- **WHAT YOU WILL DO**:
Reproduce the material below line by line, beginning with its first line and ending with the line that contains "The TransientTracker tracks"; leave out pictures.

- **DATA FOR REVIEW**:
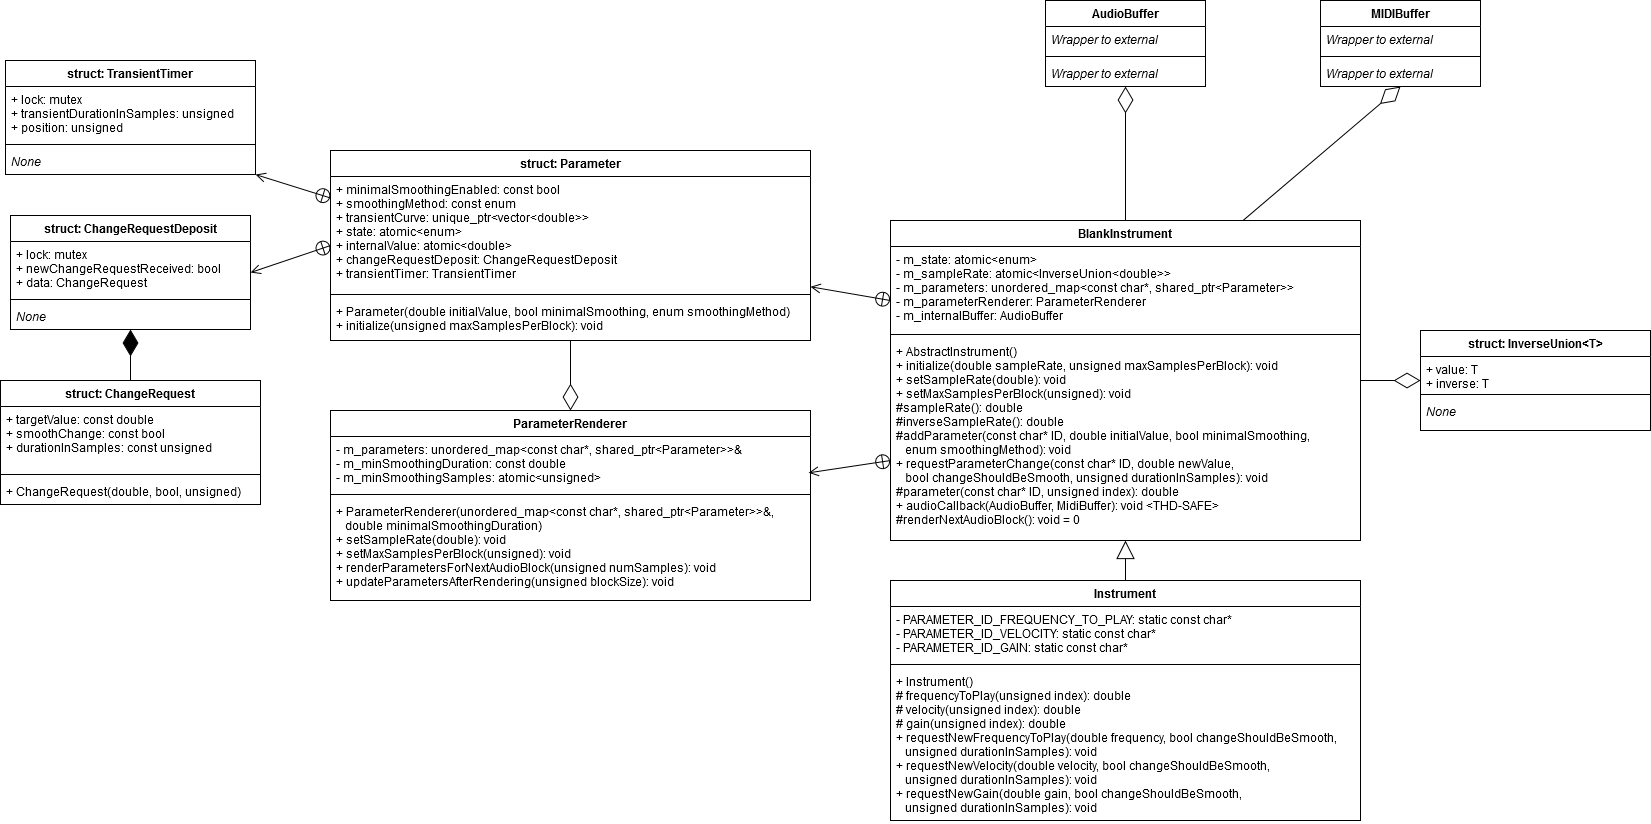
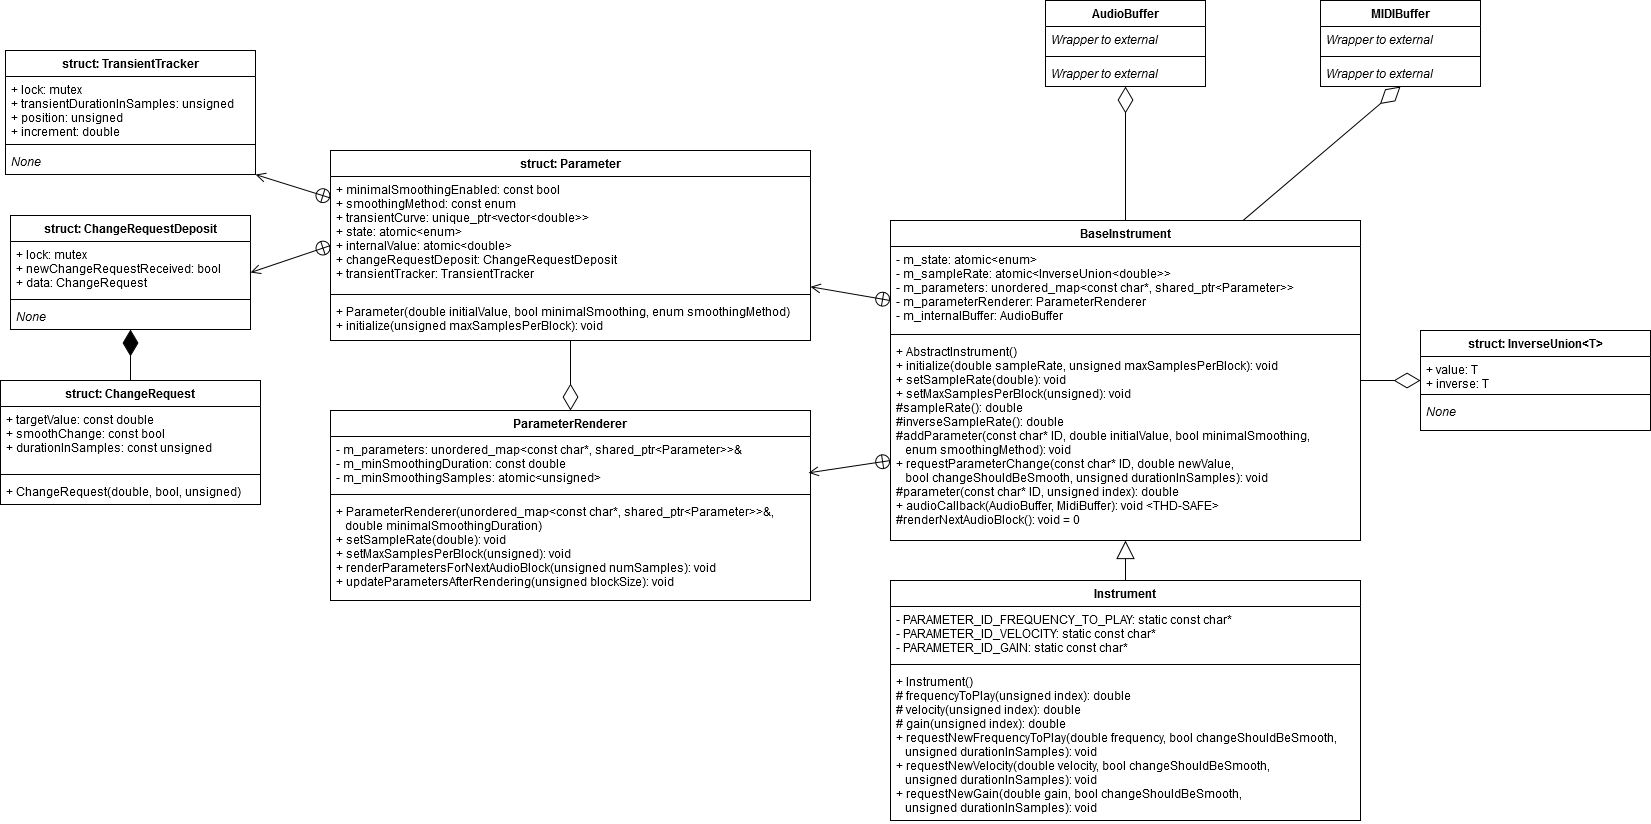
Renamed TransientTimer into TransientTracker, and added an internal increment
The TransientTracker tracks the parameter's position within its transient state, and keeps track of the increment to use for its update.

The increment parameter is used to generate the parameter's progression (be it an arithmetic or a geometric progression, depending on the chosen SmoothingMethod).

Changed region(s): [[0.0, 0.0607, 0.1545, 0.182], [0.6487, 0.2731, 0.7105, 0.3034], [0.2471, 0.3034, 0.3089, 0.3337]]

diff --git a/source/core/instrument/Instrument.h b/source/core/instrument/Instrument.h
@@ -57,17 +57,19 @@ namespace ANGLECORE
         struct Parameter
         {
             /**
-            * \struct TransientTimer Instrument.h
-            * When a parameter is in a transient state and changes towards a new
-            * value, this structure can store how close the parameter is to its
-            * target value (in terms of remaining samples).
+            * \struct TransientTracker Instrument.h
+            * A TransientTracker tracks a Parameter's position while in a transient
+            * state. This structure can store how close the Parameter is to its
+            * target value (in terms of remaining samples), as well as the increment
+            * to use for its update.
             * Additionally, this structure contains a mutex for trade-safe operations.
             */
-            struct TransientTimer
+            struct TransientTracker
             {
                 std::mutex lock;
                 uint32_t transientDurationInSamples;
                 uint32_t position;
+                double increment;
             };
 
             /**
@@ -155,7 +157,7 @@ namespace ANGLECORE
             std::atomic<double> internalValue;
             std::unique_ptr<std::vector<double>> transientCurve;
             ChangeRequestDeposit changeRequestDeposit;
-            TransientTimer transientTimer;
+            TransientTracker transientTracker;
 
             /**
             * Creates a parameter with a fixed smoothing technique.
@@ -244,7 +246,7 @@ namespace ANGLECORE
             * block of size \p blockSize.
             * This method is called at the end of an BaseInstrument
             * audioCallback function, to update the parameters in a transient state.
-            * More precisely, this method increments the TransientTimer of all
+            * More precisely, this method increments the TransientTracker of all
             * parameters in transient state, and updates the internalValue of those
             * to their latest value.
             * @param[in] blockSize  Size of the audio block that has just been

- **ANSWER BOX**:
Renamed TransientTimer into TransientTracker, and added an internal increment
The TransientTracker tracks the parameter's position within its transient state, and keeps track of the increment to use for its update.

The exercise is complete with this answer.